Wednesday, January 4, 2017

The Sandwich Generation: Working and Caring for Family Members





The Sandwich Generation: Working and Caring for Family Members


 Talking to employers about options to maintain employment and caregiving roles.

More than 1 in 8 Americans are both raising a child and caring for a parent. They are known as the sandwich generation. Seven to 10 million adults are also caring for an aging parent who lives far away.
For the sandwich generation, being proactive about the impact of caregiving on their job may help prevent job loss or performance issues. Working caregivers may find it helpful to talk to a supervisor about their job commitment and options to remain productive.
Some caregivers may need to change an employment situation to fit in their caregiving role. Caregivers may consider talking to a supervisor about work options allowing the caregiver to maintain both their employment and caregiving roles.  These options could include the following:
  • Having more flexible hours
  • Reducing working hours
  • Working from home
  • Taking a leave of absence
  • Downgrading to a less demanding job
It’s no surprise that caregiving can take a toll on a person’s health.
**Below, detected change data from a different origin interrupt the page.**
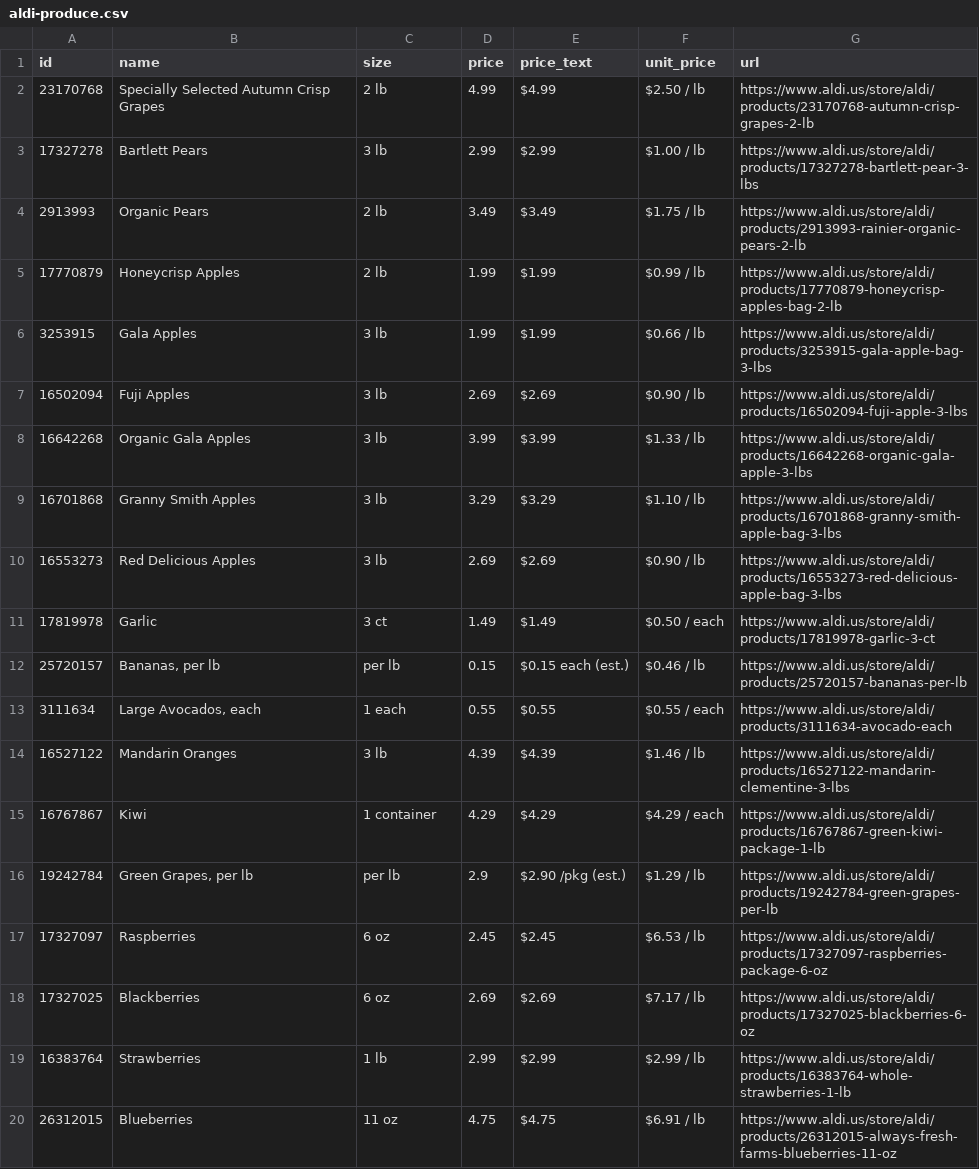
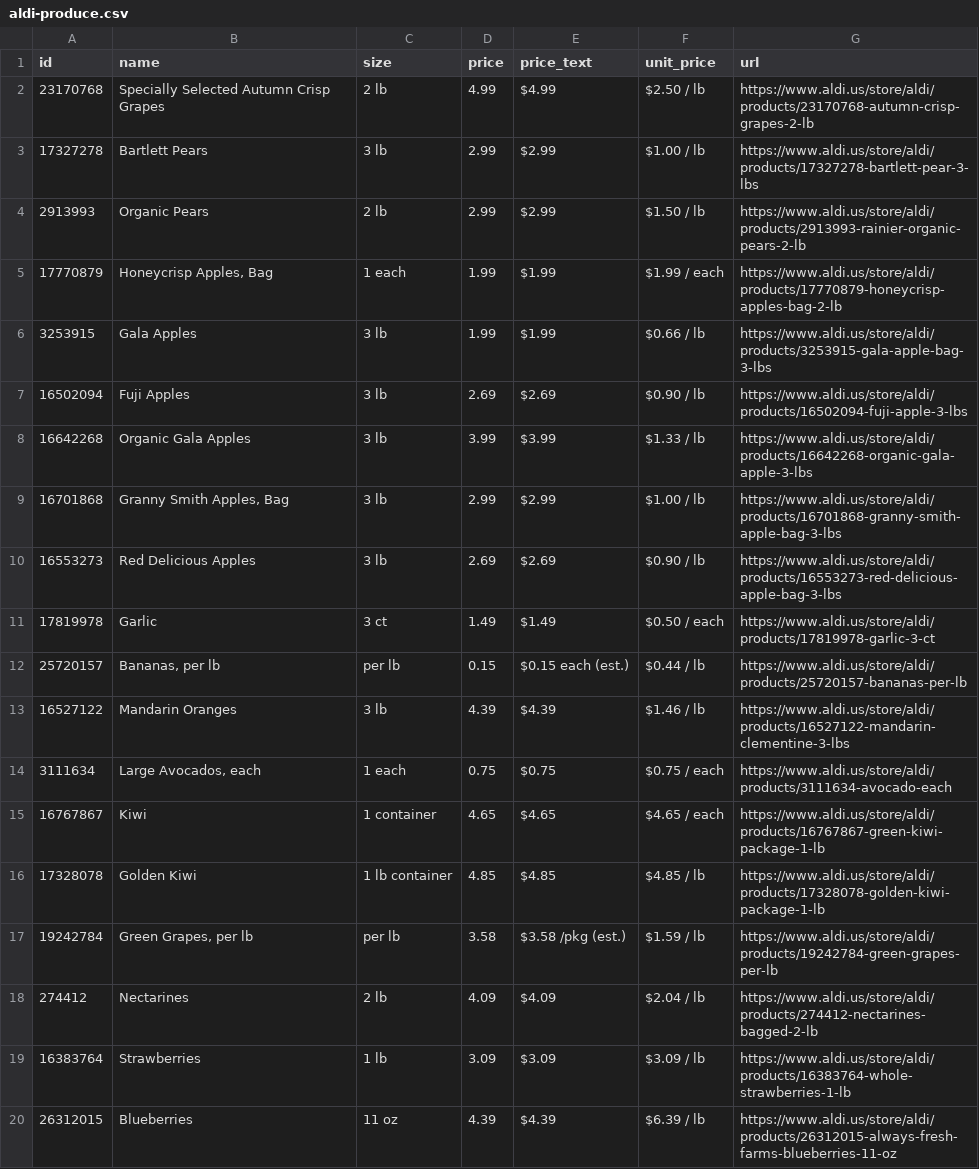
Before and after one commit to Yitz42/groceries-, a CSV file: aldi-produce.csv, drawn as a sheet.

```diff
--- a/aldi-produce.csv
+++ b/aldi-produce.csv
@@ -3,4 +3,4 @@ id,name,size,price,price_text,unit_price,url
 17327278,Bartlett Pears,3 lb,2.99,$2.99,$1.00 / lb,https://www.aldi.us/store/aldi/products/17327278-bartlett-pear-3-lbs
-2913993,Organic Pears,2 lb,3.49,$3.49,$1.75 / lb,https://www.aldi.us/store/aldi/products/2913993-rainier-organic-pears-2-lb
-17770879,Honeycrisp Apples,2 lb,1.99,$1.99,$0.99 / lb,https://www.aldi.us/store/aldi/products/17770879-honeycrisp-apples-bag-2-lb
+2913993,Organic Pears,2 lb,2.99,$2.99,$1.50 / lb,https://www.aldi.us/store/aldi/products/2913993-rainier-organic-pears-2-lb
+17770879,"Honeycrisp Apples, Bag",1 each,1.99,$1.99,$1.99 / each,https://www.aldi.us/store/aldi/products/17770879-honeycrisp-apples-bag-2-lb
 3253915,Gala Apples,3 lb,1.99,$1.99,$0.66 / lb,https://www.aldi.us/store/aldi/products/3253915-gala-apple-bag-3-lbs
@@ -8,13 +8,13 @@ id,name,size,price,price_text,unit_price,url
 16642268,Organic Gala Apples,3 lb,3.99,$3.99,$1.33 / lb,https://www.aldi.us/store/aldi/products/16642268-organic-gala-apple-3-lbs
-16701868,Granny Smith Apples,3 lb,3.29,$3.29,$1.10 / lb,https://www.aldi.us/store/aldi/products/16701868-granny-smith-apple-bag-3-lbs
+16701868,"Granny Smith Apples, Bag",3 lb,2.99,$2.99,$1.00 / lb,https://www.aldi.us/store/aldi/products/16701868-granny-smith-apple-bag-3-lbs
 16553273,Red Delicious Apples,3 lb,2.69,$2.69,$0.90 / lb,https://www.aldi.us/store/aldi/products/16553273-red-delicious-apple-bag-3-lbs
 17819978,Garlic,3 ct,1.49,$1.49,$0.50 / each,https://www.aldi.us/store/aldi/products/17819978-garlic-3-ct
-25720157,"Bananas, per lb",per lb,0.15,$0.15 each (est.),$0.46 / lb,https://www.aldi.us/store/aldi/products/25720157-bananas-per-lb
-3111634,"Large Avocados, each",1 each,0.55,$0.55,$0.55 / each,https://www.aldi.us/store/aldi/products/3111634-avocado-each
+25720157,"Bananas, per lb",per lb,0.15,$0.15 each (est.),$0.44 / lb,https://www.aldi.us/store/aldi/products/25720157-bananas-per-lb
 16527122,Mandarin Oranges,3 lb,4.39,$4.39,$1.46 / lb,https://www.aldi.us/store/aldi/products/16527122-mandarin-clementine-3-lbs
-16767867,Kiwi,1 container,4.29,$4.29,$4.29 / each,https://www.aldi.us/store/aldi/products/16767867-green-kiwi-package-1-lb
-19242784,"Green Grapes, per lb",per lb,2.9,$2.90 /pkg (est.),$1.29 / lb,https://www.aldi.us/store/aldi/products/19242784-green-grapes-per-lb
-17327097,Raspberries,6 oz,2.45,$2.45,$6.53 / lb,https://www.aldi.us/store/aldi/products/17327097-raspberries-package-6-oz
-17327025,Blackberries,6 oz,2.69,$2.69,$7.17 / lb,https://www.aldi.us/store/aldi/products/17327025-blackberries-6-oz
-16383764,Strawberries,1 lb,2.99,$2.99,$2.99 / lb,https://www.aldi.us/store/aldi/products/16383764-whole-strawberries-1-lb
-26312015,Blueberries,11 oz,4.75,$4.75,$6.91 / lb,https://www.aldi.us/store/aldi/products/26312015-always-fresh-farms-blueberries-11-oz
+3111634,"Large Avocados, each",1 each,0.75,$0.75,$0.75 / each,https://www.aldi.us/store/aldi/products/3111634-avocado-each
+16767867,Kiwi,1 container,4.65,$4.65,$4.65 / each,https://www.aldi.us/store/aldi/products/16767867-green-kiwi-package-1-lb
+17328078,Golden Kiwi,1 lb container,4.85,$4.85,$4.85 / lb,https://www.aldi.us/store/aldi/products/17328078-golden-kiwi-package-1-lb
+19242784,"Green Grapes, per lb",per lb,3.58,$3.58 /pkg (est.),$1.59 / lb,https://www.aldi.us/store/aldi/products/19242784-green-grapes-per-lb
+274412,Nectarines,2 lb,4.09,$4.09,$2.04 / lb,https://www.aldi.us/store/aldi/products/274412-nectarines-bagged-2-lb
+16383764,Strawberries,1 lb,3.09,$3.09,$3.09 / lb,https://www.aldi.us/store/aldi/products/16383764-whole-strawberries-1-lb
+26312015,Blueberries,11 oz,4.39,$4.39,$6.39 / lb,https://www.aldi.us/store/aldi/products/26312015-always-fresh-farms-blueberries-11-oz
```
Also changed, not shown: 2 other files.
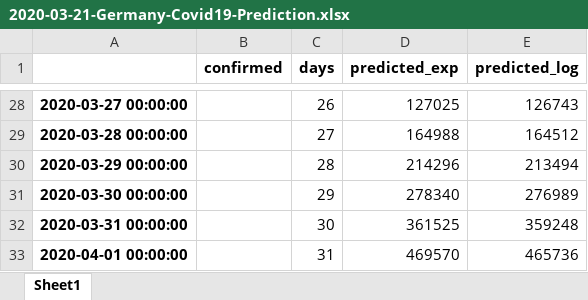
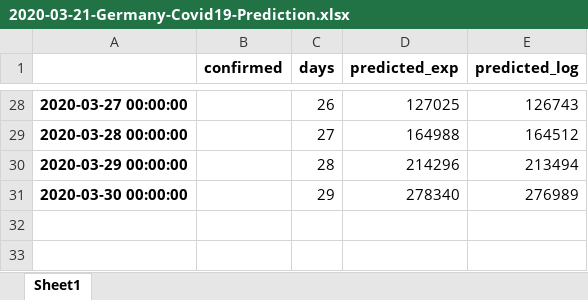
Before and after one commit to balzer82/covid-germany-predictor, an Excel workbook: 2020-03-21-Germany-Covid19-Prediction.xlsx, sheet Sheet1, drawn as a sheet; only a part is shown, gaps mark what is left out; values as stored, in another font and other column widths than the file's, no borders; the diff names each change by its address in the sheet, - before the commit and + after, or states it on an @@ line.

```diff
--- a/2020-03-21-Germany-Covid19-Prediction.xlsx (sheet Sheet1)
+++ b/2020-03-21-Germany-Covid19-Prediction.xlsx (sheet Sheet1)
-row 32: 2020-03-31 00:00:00 |  | 30 | 361525 | 359248
-row 33: 2020-04-01 00:00:00 |  | 31 | 469570 | 465736
```
Also changed, not shown: 2020-03-22-Germany-Covid19-Prediction.xlsx, 2020-03-23-Germany-Covid19-Prediction.xlsx, 6 other files.
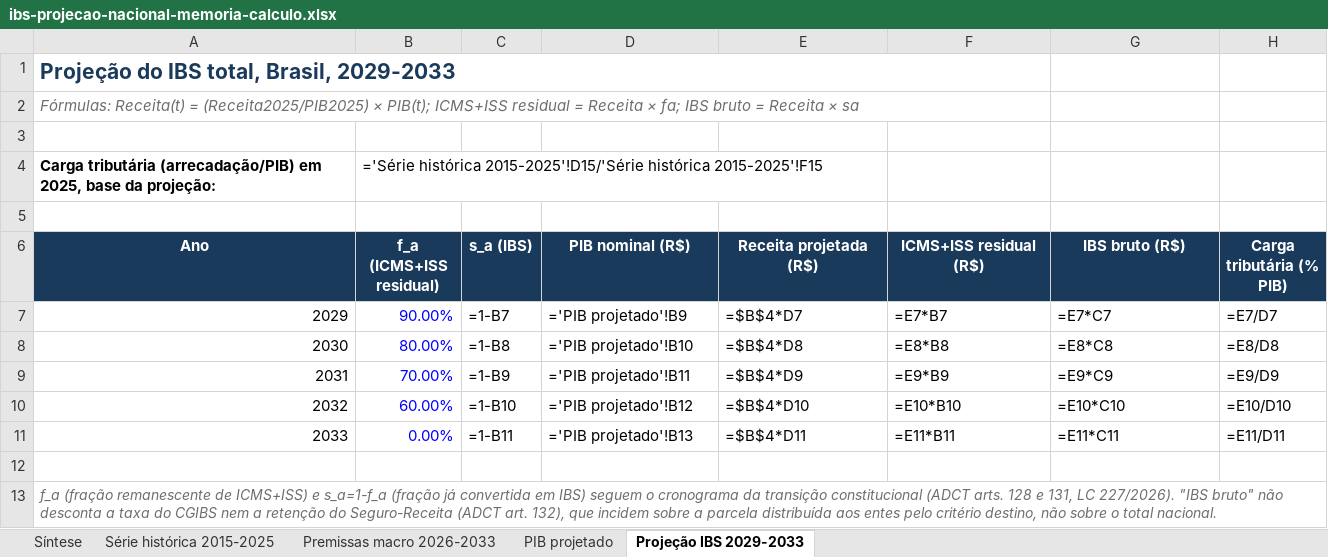
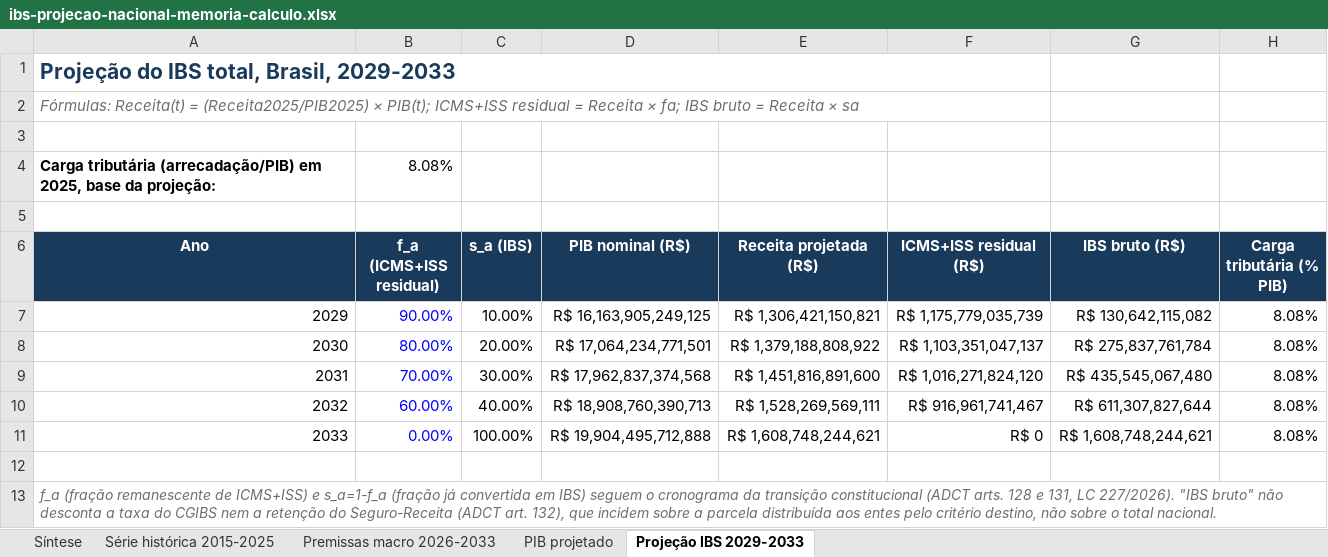
Before and after one commit to EduardoAraujoOx/site-eduardo, an Excel workbook: materiais/ibs-projecao-nacional-memoria-calculo.xlsx, sheet Projeção IBS 2029-2033, drawn as a sheet; values as stored, in another font and other column widths than the file's, no borders; formulas without a stored value are shown as written; the diff names each change by its address in the sheet, - before the commit and + after, or states it on an @@ line.

```diff
--- a/materiais/ibs-projecao-nacional-memoria-calculo.xlsx (sheet Projeção IBS 2029-2033)
+++ b/materiais/ibs-projecao-nacional-memoria-calculo.xlsx (sheet Projeção IBS 2029-2033)
-B4 (f_a (ICMS+ISS residual)): ='Série histórica 2015-2025'!D15/'Série histórica 2015-2025'!F15
+B4 (f_a (ICMS+ISS residual)): 8.08%
-C7 (s_a (IBS)): =1-B7
+C7 (s_a (IBS)): 10.00%
-D7 (PIB nominal (R$)): ='PIB projetado'!B9
+D7 (PIB nominal (R$)): R$ 16,163,905,249,125
-E7 (Receita projetada (R$)): =$B$4*D7
+E7 (Receita projetada (R$)): R$ 1,306,421,150,821
-F7 (ICMS+ISS residual (R$)): =E7*B7
+F7 (ICMS+ISS residual (R$)): R$ 1,175,779,035,739
-G7 (IBS bruto (R$)): =E7*C7
+G7 (IBS bruto (R$)): R$ 130,642,115,082
-H7 (Carga tributária (% PIB)): =E7/D7
+H7 (Carga tributária (% PIB)): 8.08%
-C8 (s_a (IBS)): =1-B8
+C8 (s_a (IBS)): 20.00%
-D8 (PIB nominal (R$)): ='PIB projetado'!B10
+D8 (PIB nominal (R$)): R$ 17,064,234,771,501
-E8 (Receita projetada (R$)): =$B$4*D8
+E8 (Receita projetada (R$)): R$ 1,379,188,808,922
-F8 (ICMS+ISS residual (R$)): =E8*B8
+F8 (ICMS+ISS residual (R$)): R$ 1,103,351,047,137
-G8 (IBS bruto (R$)): =E8*C8
+G8 (IBS bruto (R$)): R$ 275,837,761,784
-H8 (Carga tributária (% PIB)): =E8/D8
+H8 (Carga tributária (% PIB)): 8.08%
-C9 (s_a (IBS)): =1-B9
+C9 (s_a (IBS)): 30.00%
-D9 (PIB nominal (R$)): ='PIB projetado'!B11
+D9 (PIB nominal (R$)): R$ 17,962,837,374,568
-E9 (Receita projetada (R$)): =$B$4*D9
+E9 (Receita projetada (R$)): R$ 1,451,816,891,600
-F9 (ICMS+ISS residual (R$)): =E9*B9
+F9 (ICMS+ISS residual (R$)): R$ 1,016,271,824,120
-G9 (IBS bruto (R$)): =E9*C9
+G9 (IBS bruto (R$)): R$ 435,545,067,480
-H9 (Carga tributária (% PIB)): =E9/D9
+H9 (Carga tributária (% PIB)): 8.08%
-C10 (s_a (IBS)): =1-B10
+C10 (s_a (IBS)): 40.00%
-D10 (PIB nominal (R$)): ='PIB projetado'!B12
+D10 (PIB nominal (R$)): R$ 18,908,760,390,713
-E10 (Receita projetada (R$)): =$B$4*D10
+E10 (Receita projetada (R$)): R$ 1,528,269,569,111
-F10 (ICMS+ISS residual (R$)): =E10*B10
+F10 (ICMS+ISS residual (R$)): R$ 916,961,741,467
-G10 (IBS bruto (R$)): =E10*C10
+G10 (IBS bruto (R$)): R$ 611,307,827,644
-H10 (Carga tributária (% PIB)): =E10/D10
+H10 (Carga tributária (% PIB)): 8.08%
-C11 (s_a (IBS)): =1-B11
+C11 (s_a (IBS)): 100.00%
-D11 (PIB nominal (R$)): ='PIB projetado'!B13
+D11 (PIB nominal (R$)): R$ 19,904,495,712,888
-E11 (Receita projetada (R$)): =$B$4*D11
+E11 (Receita projetada (R$)): R$ 1,608,748,244,621
-F11 (ICMS+ISS residual (R$)): =E11*B11
+F11 (ICMS+ISS residual (R$)): R$ 0
-G11 (IBS bruto (R$)): =E11*C11
+G11 (IBS bruto (R$)): R$ 1,608,748,244,621
-H11 (Carga tributária (% PIB)): =E11/D11
+H11 (Carga tributária (% PIB)): 8.08%
```
Also changed, not shown: sheet Série histórica 2015-2025, sheet PIB projetado.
People giving care to both young and older family members report higher levels of depression, anxiety, and lower quality of life. Research has shown that 17% of these caregivers rate their health as “fair” or “poor” compared with 10% of non-caregivers.
Among the 44 million unpaid caregivers to older adults in the United States, 75% are employed. The average employed caregiver works about 35 hours a week. For these employed caregivers, working with their supervisor to learn about available work options can help them take better care of themselves.
Learn more useful tips for working caregivers.
The work of the Healthy Brain Research Network of the Prevention Research Centers, part of CDC’s Alzheimer’s Disease and Healthy Aging Program, focuses on promoting cognitive health and addressing the needs of older Americans living with cognitive impairment and their caregivers.

No comments:

Post a Comment